Written by Linda Chamberlain, the tool kit is being distributed by the R.E.C. Room, a place for youth education and recreation. Chamberlain is an epidemiologist specializing in childhood exposure to violence and brain development and she is known for her ability to translate science into practical information with diverse audiences. She is in the forefront on topics that research is only now fully piecing together about the human brain, healing from trauma and adolescent brain development. Homer is lucky to have an expert of her standing on call in the community.
The idea of setting aside a day to focus on volunteering is a matter of individual preference. Homer Community Food Pantry volunteers make it Monday. Others set aside portions of their Saturday to fill in at the bake sale table for fundraising or lead a scouting event. Each year, on the Martin Luther King holiday, [...]

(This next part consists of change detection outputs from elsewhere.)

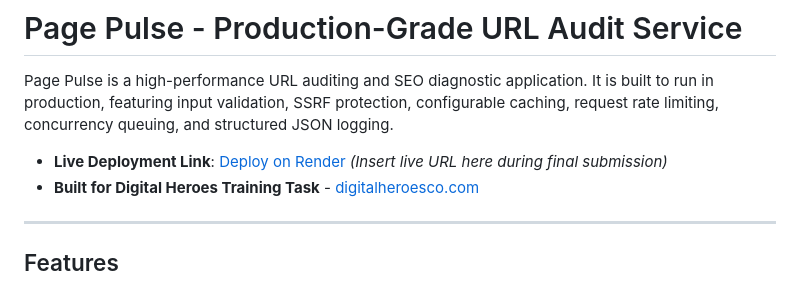
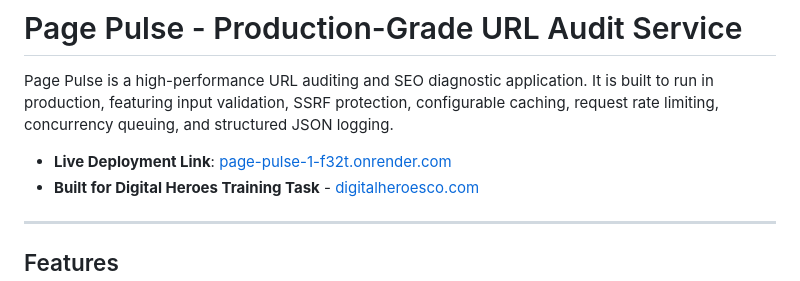
Before and after one commit to JaisonGeorge04/page-pulse, a Markdown page: README.md, the part around the change. Drawn GitHub-style.

Commit message:
docs: add live Render URL to README

```diff
--- a/README.md
+++ b/README.md
@@ -2,7 +2,7 @@
 
 Page Pulse is a high-performance URL auditing and SEO diagnostic application. It is built to run in production, featuring input validation, SSRF protection, configurable caching, request rate limiting, concurrency queuing, and structured JSON logging.
 
-* **Live Deployment Link**: [Deploy on Render](https://page-pulse.onrender.com) *(Insert live URL here during final submission)*
+* **Live Deployment Link**: [page-pulse-1-f32t.onrender.com](https://page-pulse-1-f32t.onrender.com)
 * **Built for Digital Heroes Training Task** - [digitalheroesco.com](https://digitalheroesco.com)
 
 ---
```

It remains to be seen if Republican and Democrat affiliates in the Alaska Legislature can keep to the people’s business first as they jostle for important committee seats and push political agendas. On the Kenai Peninsula, we again have Rep. Mike Chenault as President of the Alaska House, but lose Sen. Gary Stevens in our [...]
For the most part, Wednesday post-election day is one we can celebrate and release a long-held sigh. It allows us a look back from the standpoint of knowing, finally, how the votes settled out. This was no doubt a vibrant presidential election year. On a state level, the dialogue was robust with 59 legislators up [...]
The Homer City Council stands at the beginning of a discussion about removing the sales tax holiday that lasts from Oct. 1 to May 31 each year since 2009. The rationale expressed by sponsor Bryan Zak is that the estimated $700,000 in revenue could be added back into the budget to spend on necessary city business. Zak isn’t alone in this sentiment around the council table.
The idea carries noble intentions when it comes to filling a long vacant police-fire dispatch position. The vacancy means an important gap in Homer’s emergency response ability. Another good cause might be seen in granting city employees a 1 percent rise in the Cost of Living Allowance after several years of no COLA. Rising health care premiums mixed with higher inflation mean these hard working employees are falling backward on the pay scale. Then too, the notion of giving $50,000 to the Homer Senior Center is a great cause. Homer hasn’t made regular contributions to its senior center, while most municipalities in Alaska support their pioneers in established budget line-items.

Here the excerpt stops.